## Extracted material
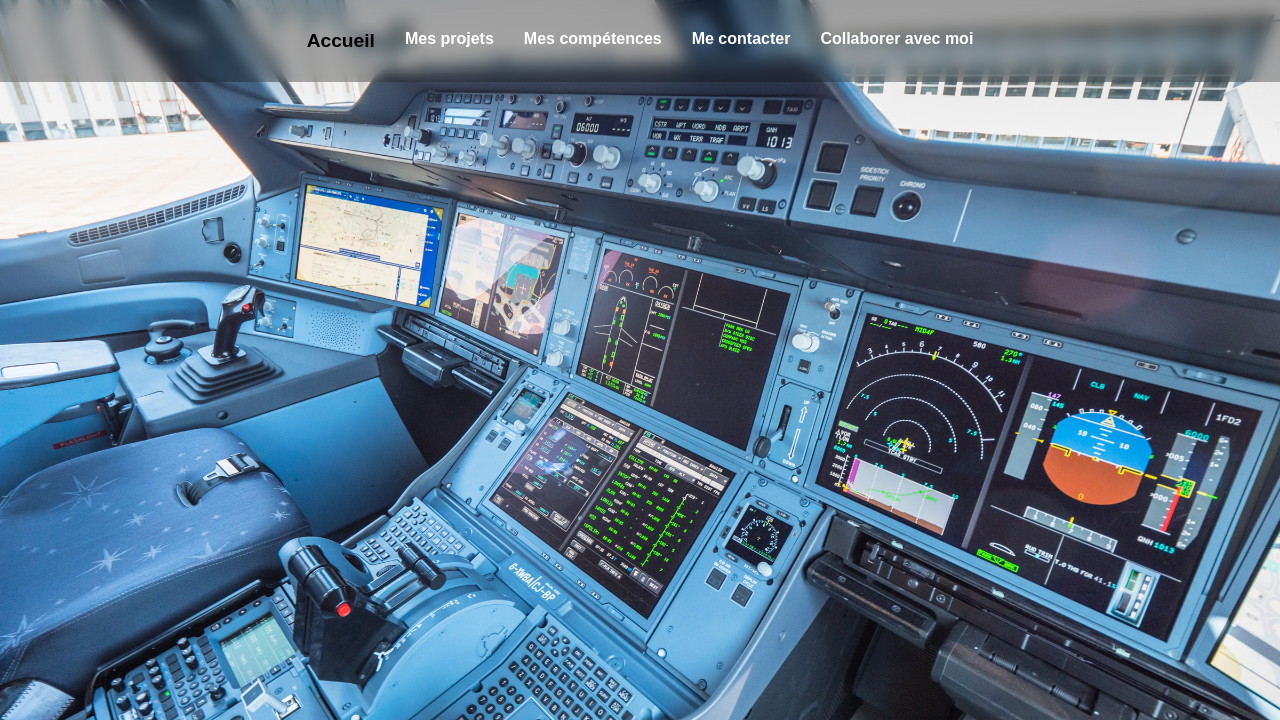
Repository: nlagardere/myportfolio
Page: competences.html
These files come from the project's save history. The page is drawn as it stood at one moment and after the next save; the edit follows.
The browser window is 1280 px wide. The pictures show the whole page.

Above is the page before, as saved 2025-09-06 10:37:18.

### competences.html
<!DOCTYPE html>
<html lang="en">
<head>
    <meta charset="UTF-8">
    <meta name="viewport" content="width=device-width, initial-scale=1.0">
    <title>Document</title>
    <style>
        body {
      font-family: 'Quicksand', sans-serif;
      margin: 0;
      padding: 0;
      min-height: 100vh;
      display: flex;
      flex-direction: column;
      background: url('a350.jpg') no-repeat center center;
      background-size: cover;
      color: #fff;
    }

    header {
      text-align: center;
      padding: 30px 20px;
      background: rgba(0,0,0,0.3);
      backdrop-filter: blur(8px);
    }

    /* ========== GLASS CARD ========== */
    .glasscard, .competences {
      background: rgba(255, 255, 255, 0.2);
      border-radius: 15px;
      padding: 20px;
      margin: 20px auto;
      max-width: 800px;
      backdrop-filter: blur(10px);
      box-shadow: 0 4px 30px rgba(0,0,0,0.1);
      text-align: center;
      animation: zoomPop 1s ease forwards;
      color: white;
    }

    .highlight {
      color: #FFD93D;
      font-weight: bold;
    }

    @keyframes zoomPop {
      0% { opacity: 0; transform: scale(0.1) translateZ(-800px); }
      60% { opacity: 1; transform: scale(1.2) translateZ(50px); }
      80% { transform: scale(0.95) translateZ(0); }
      100% { opacity: 1; transform: scale(1) translateZ(0); }
    }

        .navbar ul {
      list-style: none;
      padding: 0;
      margin: 0;
      display: flex;
      justify-content: center;
      gap: 30px;
      flex-wrap: wrap;
    }
    .navbar ul li {
      display: inline;
    }
    .navbar ul li a {
      text-decoration: none;
      color: white;
      font-weight: bold;
      transition: color 0.3s;
    }
    .navbar ul li a:hover {
      color: #FFD93D;
    }

    .navbar .accueil a {
      font-size: 1.2em;
      font-weight: bold;
      color: #000000;


    }
    .navbar .accueil a:hover {
      color: #e6e62a;
    }
    </style>
</head>
<body>
    <header>
    <nav class="navbar">
      <ul>
        <li class="accueil">
          <a href="index - Copie.html" class="accueil-wrapper">Accueil</a>
        </li>
        <li><a href="projects.html">Mes projets</a></li>
        <li><a href="competences.html">Mes compétences</a></li>
       <li><a href="contact.html">Me contacter</a></li>
        <li><a href="collaborate.html">Collaborer avec moi</a></li>
      </ul>
    </nav>
  </header>
</body>
</html>

After the next save:
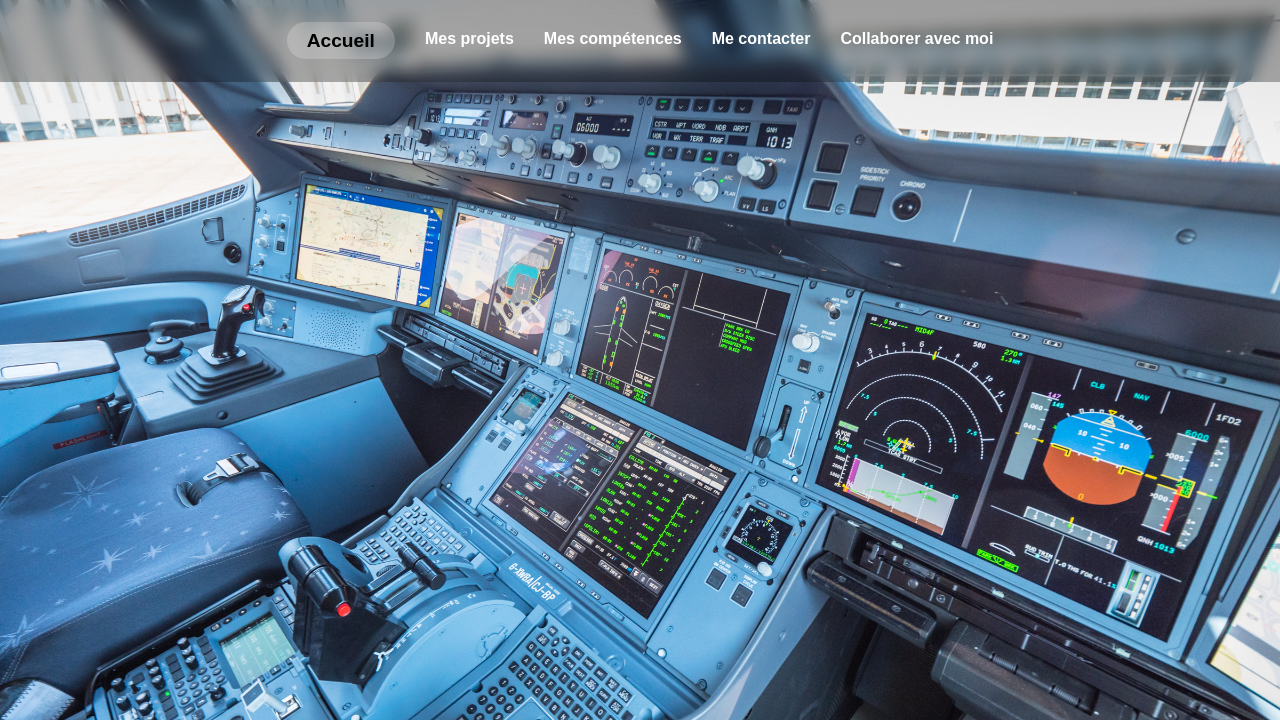
Saved 14 s later.
--- a/competences.html
+++ b/competences.html
@@ -82,6 +82,22 @@
     .navbar .accueil a:hover {
       color: #e6e62a;
     }
+
+        .accueil-wrapper {
+  background: rgba(255, 255, 255, 0.2);
+  backdrop-filter: blur(10px);
+  padding: 8px 20px;
+  border-radius: 25px;
+  color: #fff;
+  font-weight: bold;
+  transition: all 0.3s ease;
+}
+
+.accueil-wrapper:hover {
+  background: rgba(255, 255, 255, 0.4);
+  transform: scale(1.05);
+  color: #FFD93D;
+}
     </style>
 </head>
 <body>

## What to work on
Search the records for the word "transform" and return every line that holds it.

## Solved exercise
      0% { opacity: 0; transform: scale(0.1) translateZ(-800px); }
      60% { opacity: 1; transform: scale(1.2) translateZ(50px); }
      80% { transform: scale(0.95) translateZ(0); }
      100% { opacity: 1; transform: scale(1) translateZ(0); }
+  transform: scale(1.05);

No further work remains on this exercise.